Those who volunteer with Habitat for Humanity have the opportunity to give deserving families a chance at the American dream of owning their own home.
USF is in the process of redeveloping an existing chapter of Habitat for Humanity, making this volunteer organization easier for students to access.
“A month or so we’ve been talking about (starting a USF chapter of Habitat),” said Mimi Ghosh, an psychology and anthropology double major who is the co-founder of USF’s chapter of Habitat. “We didn’t realize that USF already had a chapter; we were preparing to start a chapter from the ground up.
“The USF chapter is an offshoot of the Hillsborough County affiliate of Habitat for Humanity International,” Ghosh said.
“From our end, what that USF chapter will be able to do is to lead USF students out to our builds and help build,” said Clinton Mueller, volunteer coordinator for the Hillsborough County HFH. In the future, Ghosh has hopes “to see (the USF chapter) grow to as many volunteering people as possible. We would like to be internationally recognized so we can attract even more people throughout our campus and our city.”
What Habitat does for families is give them a hand up, not a hand out, as the organization calls it. The family has to go through a qualification process, including a credit check and putting in 500 volunteer hours as a family on different builds, including their house and other houses.
“There are three qualifications,” said Roger Girson, interim director of Hillsborough County HFH. “First is ability to pay. They have to have enough income to be able to make that house payment. Second qualification is there has to be a definite housing need, like living in a high-crime area, living in a building where there are safety issues. Third qualification is the willingness to partner, which is the sweat equity.
“(Sweat equity is) laboring on the construction sites of other houses we’re building, and then (the families help to) build their own (house),” he said. “Once the house is finished, and they have all their hours in, we sell it to them below market and with no interest rate. The payments, including property taxes, insurance and principal, are under $400.”
Girson, who was a Habitat volunteer for 15 years before becoming interim director, knows the joy that comes from finishing a house and finally presenting it to the family.
“We have a dedication ceremony for every house. They’re emotional ceremonies,” Girson said. “We’re giving this family who, before Habitat, had no hope of owning their own home and now they do. It’s a great way for volunteers to see the results of the work they’ve done.”
An important part of becoming a Habitat volunteer is attending orientation. It teaches volunteers how Habitat was established and informs them of guidelines that need to be followed. Orientations are held every Saturday at the Hillsborough County HFH, and other orientation sessions will be held on campus by the chapter and announced at a later date. Volunteers through the USF chapter cannot attend the monthly chapter meetings until they attend orientation.
The need to keep in touch with volunteers is also another purpose for orientation, Mueller said.
“(The volunteers) fill out a registration (form). They are entered into our database, and they are sent e-mails as of now.
“Soon everything will be Web-based and volunteers can log in to our Web site and R.S.V.P. for (information on) builds,” he said.
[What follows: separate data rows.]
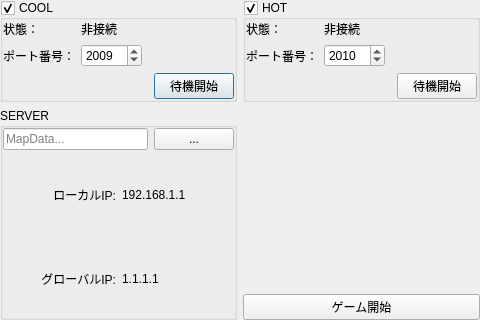
Old version of the form startupdialog.ui in the repository hal1437/AsahikawaProcon-Server.
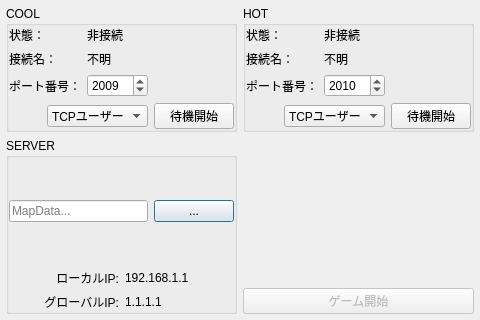
New version of the form.

What changed in the file:
```diff
--- a/startupdialog.ui
+++ b/startupdialog.ui
@@ -15,16 +15,16 @@
   </property>
   <layout class="QGridLayout" name="gridLayout_5">
    <property name="leftMargin">
-    <number>0</number>
+    <number>6</number>
    </property>
    <property name="topMargin">
-    <number>0</number>
+    <number>6</number>
    </property>
    <property name="rightMargin">
-    <number>0</number>
+    <number>6</number>
    </property>
    <property name="bottomMargin">
-    <number>0</number>
+    <number>6</number>
    </property>
    <item row="0" column="0">
     <layout class="QGridLayout" name="gridLayout">
@@ -37,10 +37,10 @@
         <bool>false</bool>
        </property>
        <property name="checkable">
-        <bool>true</bool>
+        <bool>false</bool>
        </property>
        <property name="checked">
-        <bool>true</bool>
+        <bool>false</bool>
        </property>
        <layout class="QGridLayout" name="gridLayout_3">
         <property name="leftMargin">
@@ -57,6 +57,9 @@
         </property>
         <item row="0" column="0">
          <layout class="QVBoxLayout" name="verticalLayout_2">
+          <property name="spacing">
+           <number>6</number>
+          </property>
           <item>
            <layout class="QFormLayout" name="formLayout">
             <property name="fieldGrowthPolicy">
@@ -76,15 +79,15 @@
               </property>
              </widget>
             </item>
-            <item row="1" column="0">
+            <item row="2" column="0">
              <widget class="QLabel" name="label_3">
               <property name="text">
                <string>ポート番号：</string>
               </property>
              </widget>
             </item>
-            <item row="1" column="1">
-             <widget class="QSpinBox" name="spinBox">
+            <item row="2" column="1">
+             <widget class="QSpinBox" name="CoolPortSpinBox">
               <property name="minimum">
                <number>1024</number>
               </property>
@@ -96,6 +99,20 @@
               </property>
              </widget>
             </item>
+            <item row="1" column="0">
+             <widget class="QLabel" name="label_13">
+              <property name="text">
+               <string>接続名：</string>
+              </property>
+             </widget>
+            </item>
+            <item row="1" column="1">
+             <widget class="QLabel" name="CoolNameLabel">
+              <property name="text">
+               <string>不明</string>
+              </property>
+             </widget>
+            </item>
            </layout>
           </item>
           <item>
@@ -114,13 +131,30 @@
              </spacer>
             </item>
             <item>
-             <widget class="QPushButton" name="pushButton_2">
+             <widget class="QComboBox" name="CoolComboBox">
+              <item>
+               <property name="text">
+                <string>TCPユーザー</string>
+               </property>
+              </item>
+              <item>
+               <property name="text">
+                <string>自動くん</string>
+               </property>
+              </item>
+             </widget>
+            </item>
+            <item>
+             <widget class="QPushButton" name="CoolConnectButton">
               <property name="text">
                <string>待機開始</string>
               </property>
               <property name="checkable">
                <bool>true</bool>
               </property>
+              <property name="autoDefault">
+               <bool>false</bool>
+              </property>
              </widget>
             </item>
            </layout>
@@ -148,6 +182,19 @@
         <property name="bottomMargin">
          <number>0</number>
         </property>
+        <item>
+         <spacer name="verticalSpacer_3">
+          <property name="orientation">
+           <enum>Qt::Vertical</enum>
+          </property>
+          <property name="sizeHint" stdset="0">
+           <size>
+            <width>20</width>
+            <height>40</height>
+           </size>
+          </property>
+         </spacer>
+        </item>
         <item>
          <layout class="QHBoxLayout" name="horizontalLayout_3">
           <item>
@@ -166,6 +213,19 @@
           </item>
          </layout>
         </item>
+        <item>
+         <spacer name="verticalSpacer_2">
+          <property name="orientation">
+           <enum>Qt::Vertical</enum>
+          </property>
+          <property name="sizeHint" stdset="0">
+           <size>
+            <width>20</width>
+            <height>40</height>
+           </size>
+          </property>
+         </spacer>
+        </item>
         <item>
          <layout class="QGridLayout" name="gridLayout_2">
           <item row="0" column="1">
@@ -223,7 +283,10 @@
         </spacer>
        </item>
        <item>
-        <widget class="QPushButton" name="pushButton">
+        <widget class="QPushButton" name="ServerStartButton">
+         <property name="enabled">
+          <bool>false</bool>
+         </property>
          <property name="text">
           <string>ゲーム開始</string>
          </property>
@@ -237,10 +300,10 @@
         <string>HOT</string>
        </property>
        <property name="checkable">
-        <bool>true</bool>
+        <bool>false</bool>
        </property>
        <property name="checked">
-        <bool>true</bool>
+        <bool>false</bool>
        </property>
        <layout class="QGridLayout" name="gridLayout_4">
         <property name="leftMargin">
@@ -257,6 +320,9 @@
         </property>
         <item row="0" column="0">
          <layout class="QVBoxLayout" name="verticalLayout_3">
+          <property name="spacing">
+           <number>6</number>
+          </property>
           <item>
            <layout class="QFormLayout" name="formLayout_2">
             <property name="fieldGrowthPolicy">
@@ -276,15 +342,15 @@
               </property>
              </widget>
             </item>
-            <item row="1" column="0">
+            <item row="2" column="0">
              <widget class="QLabel" name="label_7">
               <property name="text">
                <string>ポート番号：</string>
               </property>
              </widget>
             </item>
-            <item row="1" column="1">
-             <widget class="QSpinBox" name="spinBox_3">
+            <item row="2" column="1">
+             <widget class="QSpinBox" name="HotPortSpinBox">
               <property name="minimum">
                <number>1024</number>
               </property>
@@ -296,6 +362,20 @@
               </property>
              </widget>
             </item>
+            <item row="1" column="0">
+             <widget class="QLabel" name="label_11">
+              <property name="text">
+               <string>接続名：</string>
+              </property>
+             </widget>
+            </item>
+            <item row="1" column="1">
+             <widget class="QLabel" name="HotNameLabel">
+              <property name="text">
+               <string>不明</string>
+              </property>
+             </widget>
+            </item>
            </layout>
           </item>
           <item>
@@ -314,7 +394,21 @@
              </spacer>
             </item>
             <item>
-             <widget class="QPushButton" name="pushButton_3">
+             <widget class="QComboBox" name="HotComboBox">
+              <item>
+               <property name="text">
+                <string>TCPユーザー</string>
+               </property>
+              </item>
+              <item>
+               <property name="text">
+                <string>自動くん</string>
+               </property>
+              </item>
+             </widget>
+            </item>
+            <item>
+             <widget class="QPushButton" name="HotConnectButton">
               <property name="text">
                <string>待機開始</string>
               </property>
```
Left out of the diff: 83 changed lines with no effect on the pictures.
After going through the orientation, Ghosh said, “It’s just (a matter of) volunteering (at the various builds). Any work you can do is appreciated.”
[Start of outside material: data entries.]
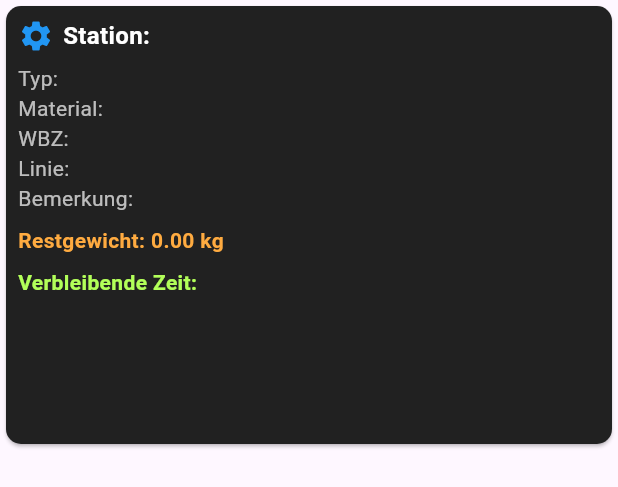
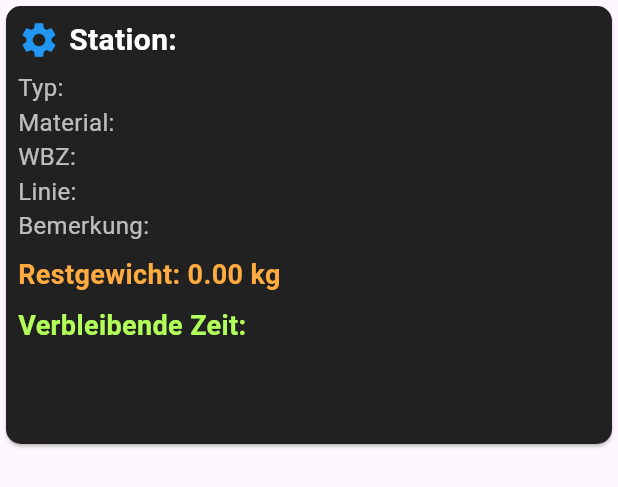
Before and after one commit to svenger87/ttp_urlcompleter, a Flutter app: the StationCard widget shown alone on an empty page, opened directly with empty values, on a phone screen of 412 x 824 dp. Shown: the top 487 px of the screen. Run offline on Flutter 3.47's test engine with Material 3 defaults, Android fonts, the phone set to English and light mode, and no system bars; our stand-ins replace flutter_svg, flutter_typeahead, material_design_icons_flutter, shared_preferences, vibration, video_player; missing offline and left inert: flutter_inappwebview, qr_code_scanner, syncfusion_flutter_pdf, syncfusion_flutter_pdfviewer, video_player_win; accounts and stored records are empty; network calls fail; project files that could hold a hidden picture were left out.

Commit message:
Increase font sizes

```diff
--- a/hangerstations_dashboard_module/lib/screens/hangerstations_dashboard_module.dart
+++ b/hangerstations_dashboard_module/lib/screens/hangerstations_dashboard_module.dart
@@ -292,6 +292,8 @@ class _DashboardState extends State<Dashboard> with TickerProviderStateMixin {
             controller: _tabController,
             labelColor: Colors.white,
             unselectedLabelColor: Colors.grey,
+            labelStyle: const TextStyle(fontSize: 18.0),
+            unselectedLabelStyle: const TextStyle(fontSize: 16.0),
             tabs: const [
               Tab(text: 'Aufhängestationen'),
               Tab(text: 'Materialfluss'),
@@ -514,13 +516,13 @@ class StationCard extends StatelessWidget {
               Row(
                 children: [
                   Icon(Icons.settings,
-                      color: statusColor, size: isSmallScreen ? 20 : 24),
+                      color: statusColor, size: isSmallScreen ? 24 : 28),
                   const SizedBox(width: 6),
                   Expanded(
                     child: Text(
                       'Station: $stationName',
                       style: TextStyle(
-                        fontSize: isSmallScreen ? 12 : 16,
+                        fontSize: isSmallScreen ? 16 : 20,
                         fontWeight: FontWeight.bold,
                         color: Colors.white,
                       ),
@@ -539,7 +541,7 @@ class StationCard extends StatelessWidget {
                     Text(
                       'Typ: $type',
                       style: TextStyle(
-                        fontSize: isSmallScreen ? 10 : 14,
+                        fontSize: isSmallScreen ? 12 : 16,
                         color: Colors.white70,
                       ),
                       maxLines: 1,
@@ -548,7 +550,7 @@ class StationCard extends StatelessWidget {
                     Text(
                       'Material: $materialNumber',
                       style: TextStyle(
-                        fontSize: isSmallScreen ? 10 : 14,
+                        fontSize: isSmallScreen ? 12 : 16,
                         color: Colors.white70,
                       ),
                       maxLines: 1,
@@ -557,7 +559,7 @@ class StationCard extends StatelessWidget {
                     Text(
                       'WBZ: $wbz',
                       style: TextStyle(
-                        fontSize: isSmallScreen ? 10 : 14,
+                        fontSize: isSmallScreen ? 12 : 16,
                         color: Colors.white70,
                       ),
                       maxLines: 1,
@@ -566,7 +568,7 @@ class StationCard extends StatelessWidget {
                     Text(
                       'Linie: $workplace',
                       style: TextStyle(
-                        fontSize: isSmallScreen ? 10 : 14,
+                        fontSize: isSmallScreen ? 12 : 16,
                         color: Colors.white70,
                       ),
                       maxLines: 1,
@@ -575,17 +577,17 @@ class StationCard extends StatelessWidget {
                     Text(
                       'Bemerkung: $remark',
                       style: TextStyle(
-                        fontSize: isSmallScreen ? 10 : 14,
+                        fontSize: isSmallScreen ? 12 : 16,
                         color: Colors.white70,
                       ),
-                      maxLines: 1,
+                      maxLines: 2,
                       overflow: TextOverflow.ellipsis,
                     ),
                     const SizedBox(height: 8),
                     Text(
                       'Restgewicht: ${remainingWeight.toStringAsFixed(2)} kg',
                       style: TextStyle(
-                        fontSize: isSmallScreen ? 10 : 14,
+                        fontSize: isSmallScreen ? 14 : 18,
                         color: Colors.orangeAccent,
                         fontWeight: FontWeight.bold,
                       ),
@@ -595,7 +597,7 @@ class StationCard extends StatelessWidget {
                     Text(
                       'Verbleibende Zeit: $timeRemaining',
                       style: TextStyle(
-                        fontSize: isSmallScreen ? 10 : 14,
+                        fontSize: isSmallScreen ? 14 : 18,
                         color: Colors.lightGreenAccent,
                         fontWeight: FontWeight.bold,
                       ),
```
Disasters, such as Hurricane Katrina, reveal the need for non-profit organizations like HFH International and its local affiliates. In this time of need, HFH International is reaching out to those left homeless from the hurricane with its program “Operation Home Delivery.”
“The plan focuses first on helping Habitat affiliates that were hardest hit by Katrina restore some level of service,” said a press release on . “Then Habitat will seek to serve as a catalyst with other organizations, governments, corporations, foundations, etc., to bring people together to talk about low-income housing and recovery on a scale that Habitat alone would be unable to do, and third, to establish and implement a ‘home-in-a-box project.'”
The “home-in-a-box project” is where the local affiliates would come in and be able to help with the rebuilding effort in the aftermath of Katrina.
“This program holds the greatest potential for help and hope and better provides help and volunteer opportunities for people in communities all across America to have a role in rebuilding,” said Nevil Eastwood, director of programs for Habitat, in the press release on .
The Hillsborough County HFH will do their part in Habitat International’s recovery effort.
“What we’re going to do is take part in the rebuild program, which will probably start in November, and replace the homes that were demolished,” Girson said. “We’ll take one or two staff members and probably a bunch of volunteers and help them build homes and hope that they’re strong enough to withstand the next Hurricane Katrina.”
Ghosh said that starting this USF chapter is important because it can educate student volunteers about the value of hard work.
“When most people think of non-profit, they think we’re giving things away. But these families are required to do the work,” Ghosh said. “We think that teaches the value of self-discipline, and we think that’s important for people our age to learn.”
“This is for hard-working people in the community who want to get out of government housing,” said Mueller. “If someone is willing to work towards the American dream of owning a house,” then Habitat can be there to help them and give them the hand up, not a hand out.
For more information, call Clinton Mueller, volunteer coordinator for the Hillsborough County HFH, at 239-2242, or e-mail Mimi Ghosh, co-founder of Habitat’s USF chapter, at .